PROBLEM:
Going line by line through the entries below, note each one with "Bembidion", then report how many there are and nothing else.

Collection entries
*** Block opens ***
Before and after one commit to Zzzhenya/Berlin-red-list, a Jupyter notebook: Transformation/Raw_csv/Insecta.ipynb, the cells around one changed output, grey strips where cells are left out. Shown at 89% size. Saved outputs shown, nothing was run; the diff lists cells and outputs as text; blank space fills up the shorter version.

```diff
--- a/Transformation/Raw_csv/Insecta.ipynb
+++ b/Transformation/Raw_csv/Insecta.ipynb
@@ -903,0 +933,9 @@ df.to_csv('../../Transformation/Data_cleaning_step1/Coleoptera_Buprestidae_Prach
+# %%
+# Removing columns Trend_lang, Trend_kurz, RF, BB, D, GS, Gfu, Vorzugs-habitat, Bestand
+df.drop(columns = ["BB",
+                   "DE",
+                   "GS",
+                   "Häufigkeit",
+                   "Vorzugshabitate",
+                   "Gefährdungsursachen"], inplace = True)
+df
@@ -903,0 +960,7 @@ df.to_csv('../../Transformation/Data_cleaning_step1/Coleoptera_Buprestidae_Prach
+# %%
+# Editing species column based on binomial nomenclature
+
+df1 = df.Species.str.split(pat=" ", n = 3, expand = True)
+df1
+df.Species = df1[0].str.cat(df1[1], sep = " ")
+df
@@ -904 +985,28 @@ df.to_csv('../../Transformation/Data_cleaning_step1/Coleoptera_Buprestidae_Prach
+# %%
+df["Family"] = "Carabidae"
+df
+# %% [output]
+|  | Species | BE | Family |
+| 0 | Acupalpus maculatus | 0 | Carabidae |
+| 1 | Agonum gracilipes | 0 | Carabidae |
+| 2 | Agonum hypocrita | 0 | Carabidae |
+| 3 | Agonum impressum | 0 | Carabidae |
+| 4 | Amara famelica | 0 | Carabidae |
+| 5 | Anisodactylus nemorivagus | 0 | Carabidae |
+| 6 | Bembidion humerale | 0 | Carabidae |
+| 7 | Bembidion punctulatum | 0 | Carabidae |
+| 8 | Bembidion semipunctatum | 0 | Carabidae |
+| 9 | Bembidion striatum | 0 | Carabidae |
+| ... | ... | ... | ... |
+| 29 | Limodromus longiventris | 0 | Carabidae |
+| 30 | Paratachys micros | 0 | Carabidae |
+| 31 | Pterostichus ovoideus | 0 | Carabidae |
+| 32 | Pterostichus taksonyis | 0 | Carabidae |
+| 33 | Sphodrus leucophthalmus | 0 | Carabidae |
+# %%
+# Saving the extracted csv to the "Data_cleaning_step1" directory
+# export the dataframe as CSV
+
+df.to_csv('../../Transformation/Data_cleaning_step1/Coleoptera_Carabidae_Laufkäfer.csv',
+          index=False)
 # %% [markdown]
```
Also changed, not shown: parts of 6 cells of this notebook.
*** Block closes ***
RESPONSE AREA:
4